2012-02-01 01:10:25

A team of researchers led by Michigan State University has discovered an overachieving plant enzyme that works both the day and night shifts. The discovery, featured in the current issue of Proceedings of the National Academies of Science, shows that plants evolved a new function for this enzyme by changing merely one of its protein building blocks. The enzyme, ATP synthase, usually works the day shift, serving as a key player in storing energy created through photosynthesis in the...

2012-01-26 12:55:34

A new study comparing the carbon-holding power of freshwater wetlands has produced measurements suggesting that wetlands in temperate regions are more valuable as carbon sinks than current policies imply, according to researchers. The study compared several wetlands at two Ohio wetland sites: one composed of mostly stagnant water and one characterized by water regularly flowing through it. The study showed that the stagnant wetland had an average carbon storage rate per year that is almost...

2012-01-25 12:42:36

The upsurge in droughts is one of the main consequences of climate change, and affects crops in particular. However, Anabel Robredo, a biologist at the University of the Basque Country (UPV/EHU), has confirmed that in the case of barley at least, climate change itself is providing it with self-defence mechanisms to tackle a lack of water. Climate change is in fact also responsible for a considerable increase in the concentration of CO2, a gas that, paradoxically, is providing this plant with...

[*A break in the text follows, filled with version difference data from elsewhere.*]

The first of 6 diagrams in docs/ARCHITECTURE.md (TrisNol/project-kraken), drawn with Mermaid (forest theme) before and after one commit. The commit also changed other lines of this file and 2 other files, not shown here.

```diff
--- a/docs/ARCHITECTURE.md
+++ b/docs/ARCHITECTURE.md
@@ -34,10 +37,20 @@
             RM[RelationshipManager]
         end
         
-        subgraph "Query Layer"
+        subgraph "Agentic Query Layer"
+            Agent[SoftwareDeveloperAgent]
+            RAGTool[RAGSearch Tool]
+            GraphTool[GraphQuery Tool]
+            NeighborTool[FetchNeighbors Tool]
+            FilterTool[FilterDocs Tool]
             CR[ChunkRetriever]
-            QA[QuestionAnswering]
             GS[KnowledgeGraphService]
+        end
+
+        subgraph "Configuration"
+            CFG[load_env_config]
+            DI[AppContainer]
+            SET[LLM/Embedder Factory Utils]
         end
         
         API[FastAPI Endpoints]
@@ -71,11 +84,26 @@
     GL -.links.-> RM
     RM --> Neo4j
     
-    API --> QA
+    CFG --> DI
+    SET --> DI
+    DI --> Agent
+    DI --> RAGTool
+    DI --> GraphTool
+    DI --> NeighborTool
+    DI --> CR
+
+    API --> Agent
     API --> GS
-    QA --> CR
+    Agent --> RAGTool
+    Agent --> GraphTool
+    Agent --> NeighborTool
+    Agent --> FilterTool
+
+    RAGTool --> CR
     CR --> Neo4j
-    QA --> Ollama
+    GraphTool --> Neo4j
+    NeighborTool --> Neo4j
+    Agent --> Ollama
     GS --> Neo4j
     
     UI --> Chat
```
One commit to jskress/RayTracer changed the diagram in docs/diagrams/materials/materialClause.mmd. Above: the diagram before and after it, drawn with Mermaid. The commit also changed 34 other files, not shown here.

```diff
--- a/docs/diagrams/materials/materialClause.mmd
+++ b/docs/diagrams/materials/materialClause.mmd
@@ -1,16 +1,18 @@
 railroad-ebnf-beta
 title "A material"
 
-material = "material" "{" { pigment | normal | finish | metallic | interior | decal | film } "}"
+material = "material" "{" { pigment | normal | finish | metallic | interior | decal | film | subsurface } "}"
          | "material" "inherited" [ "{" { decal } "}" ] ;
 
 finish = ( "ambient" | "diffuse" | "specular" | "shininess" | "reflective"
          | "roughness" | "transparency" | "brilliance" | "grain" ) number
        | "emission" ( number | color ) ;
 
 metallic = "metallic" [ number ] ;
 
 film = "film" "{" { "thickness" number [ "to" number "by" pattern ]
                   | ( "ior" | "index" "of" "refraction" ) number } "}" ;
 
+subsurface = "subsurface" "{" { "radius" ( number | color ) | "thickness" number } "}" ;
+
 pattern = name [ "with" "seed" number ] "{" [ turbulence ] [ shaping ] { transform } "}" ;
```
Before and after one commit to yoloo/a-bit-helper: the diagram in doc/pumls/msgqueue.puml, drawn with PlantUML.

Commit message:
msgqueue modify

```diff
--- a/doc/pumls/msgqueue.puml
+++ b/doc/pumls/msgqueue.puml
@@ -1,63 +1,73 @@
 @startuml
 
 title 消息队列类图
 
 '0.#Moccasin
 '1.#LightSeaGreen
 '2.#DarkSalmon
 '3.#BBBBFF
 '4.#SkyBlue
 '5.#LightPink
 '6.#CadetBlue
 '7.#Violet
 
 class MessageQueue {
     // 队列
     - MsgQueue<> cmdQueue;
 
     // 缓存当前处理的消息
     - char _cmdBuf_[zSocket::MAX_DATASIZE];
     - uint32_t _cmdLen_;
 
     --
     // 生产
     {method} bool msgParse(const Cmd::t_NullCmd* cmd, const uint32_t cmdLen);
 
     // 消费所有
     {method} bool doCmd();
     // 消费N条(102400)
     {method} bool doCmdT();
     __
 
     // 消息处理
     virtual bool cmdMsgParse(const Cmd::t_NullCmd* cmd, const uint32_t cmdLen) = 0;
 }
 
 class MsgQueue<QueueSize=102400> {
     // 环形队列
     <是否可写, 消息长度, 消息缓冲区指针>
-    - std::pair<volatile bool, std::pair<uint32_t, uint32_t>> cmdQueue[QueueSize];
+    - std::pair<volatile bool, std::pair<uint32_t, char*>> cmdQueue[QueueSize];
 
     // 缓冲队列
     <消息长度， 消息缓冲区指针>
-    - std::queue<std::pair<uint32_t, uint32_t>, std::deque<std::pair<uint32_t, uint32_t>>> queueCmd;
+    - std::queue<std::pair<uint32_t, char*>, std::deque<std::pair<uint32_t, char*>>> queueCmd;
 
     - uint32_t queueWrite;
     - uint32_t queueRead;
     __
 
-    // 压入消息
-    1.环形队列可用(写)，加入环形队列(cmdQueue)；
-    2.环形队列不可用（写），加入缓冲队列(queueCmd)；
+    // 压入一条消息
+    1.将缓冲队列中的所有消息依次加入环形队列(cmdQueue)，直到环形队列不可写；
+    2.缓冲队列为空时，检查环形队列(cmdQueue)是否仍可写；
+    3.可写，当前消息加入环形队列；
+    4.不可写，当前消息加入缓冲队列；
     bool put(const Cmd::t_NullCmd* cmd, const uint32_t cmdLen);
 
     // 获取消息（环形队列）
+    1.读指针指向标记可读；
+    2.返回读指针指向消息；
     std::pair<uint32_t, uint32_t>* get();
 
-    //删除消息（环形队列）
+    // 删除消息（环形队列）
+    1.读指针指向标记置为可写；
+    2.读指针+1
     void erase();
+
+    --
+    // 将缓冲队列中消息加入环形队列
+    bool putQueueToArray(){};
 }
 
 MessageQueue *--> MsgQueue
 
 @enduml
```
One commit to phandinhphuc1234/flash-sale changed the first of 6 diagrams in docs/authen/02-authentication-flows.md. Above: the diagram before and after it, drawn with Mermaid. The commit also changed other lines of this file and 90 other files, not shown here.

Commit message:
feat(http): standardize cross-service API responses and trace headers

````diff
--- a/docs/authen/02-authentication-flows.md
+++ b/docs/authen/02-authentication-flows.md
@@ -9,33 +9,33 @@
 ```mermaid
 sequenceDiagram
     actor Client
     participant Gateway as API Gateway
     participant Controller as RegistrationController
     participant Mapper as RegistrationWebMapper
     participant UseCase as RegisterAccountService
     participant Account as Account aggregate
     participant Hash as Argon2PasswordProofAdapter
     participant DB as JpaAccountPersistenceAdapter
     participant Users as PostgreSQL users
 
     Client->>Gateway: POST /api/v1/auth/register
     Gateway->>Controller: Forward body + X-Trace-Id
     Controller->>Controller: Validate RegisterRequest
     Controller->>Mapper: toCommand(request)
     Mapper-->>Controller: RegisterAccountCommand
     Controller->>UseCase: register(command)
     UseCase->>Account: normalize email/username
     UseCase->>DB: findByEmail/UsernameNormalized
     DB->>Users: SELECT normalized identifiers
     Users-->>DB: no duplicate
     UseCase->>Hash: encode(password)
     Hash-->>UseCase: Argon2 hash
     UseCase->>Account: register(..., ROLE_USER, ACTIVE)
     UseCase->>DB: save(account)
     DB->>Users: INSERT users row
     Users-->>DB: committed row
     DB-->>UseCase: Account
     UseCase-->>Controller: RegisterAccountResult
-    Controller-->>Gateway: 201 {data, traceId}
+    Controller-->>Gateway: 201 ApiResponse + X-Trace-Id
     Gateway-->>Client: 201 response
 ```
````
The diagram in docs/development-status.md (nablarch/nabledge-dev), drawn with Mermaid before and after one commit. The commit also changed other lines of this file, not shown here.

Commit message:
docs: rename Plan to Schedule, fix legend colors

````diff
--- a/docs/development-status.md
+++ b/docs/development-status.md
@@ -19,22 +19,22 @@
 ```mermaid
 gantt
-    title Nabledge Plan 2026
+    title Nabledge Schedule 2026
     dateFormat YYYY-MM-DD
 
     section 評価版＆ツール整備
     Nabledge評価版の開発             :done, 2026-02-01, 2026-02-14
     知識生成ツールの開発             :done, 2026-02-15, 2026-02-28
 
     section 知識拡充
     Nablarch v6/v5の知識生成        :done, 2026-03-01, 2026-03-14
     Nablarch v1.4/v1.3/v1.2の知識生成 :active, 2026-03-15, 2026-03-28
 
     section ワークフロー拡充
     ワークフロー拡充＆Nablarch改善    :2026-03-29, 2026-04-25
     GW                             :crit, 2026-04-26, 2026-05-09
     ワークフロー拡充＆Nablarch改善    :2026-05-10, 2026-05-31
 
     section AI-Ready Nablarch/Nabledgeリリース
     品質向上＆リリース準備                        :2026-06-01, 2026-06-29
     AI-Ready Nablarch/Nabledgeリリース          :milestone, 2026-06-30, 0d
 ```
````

Molecular 'Culprit' Linked To Rise Of Planetary Oxygen
2012-01-11 04:34:18

A turning point in the history of life occurred 2 to 3 billion years ago with the unprecedented appearance and dramatic rise of molecular oxygen. Now researchers report they have identified an enzyme that was the first — or among the first — to generate molecular oxygen on Earth. The new findings, reported in the journal Structure, build on more than a dozen previous studies that aim to track the molecular evolution of life by looking for evidence of that history in present-day...


Word of the Day
humgruffin
  • A terrible or repulsive person.
Regarding the etymology of 'humgruffin,' the OED says (rather unhelpfully) that it's a 'made-up word.' We might guess that 'hum' comes from 'humbug' or possibly 'hum' meaning 'a disagreeable smell,' while 'gruffin' could be a combination of 'gruff' and 'griffin.'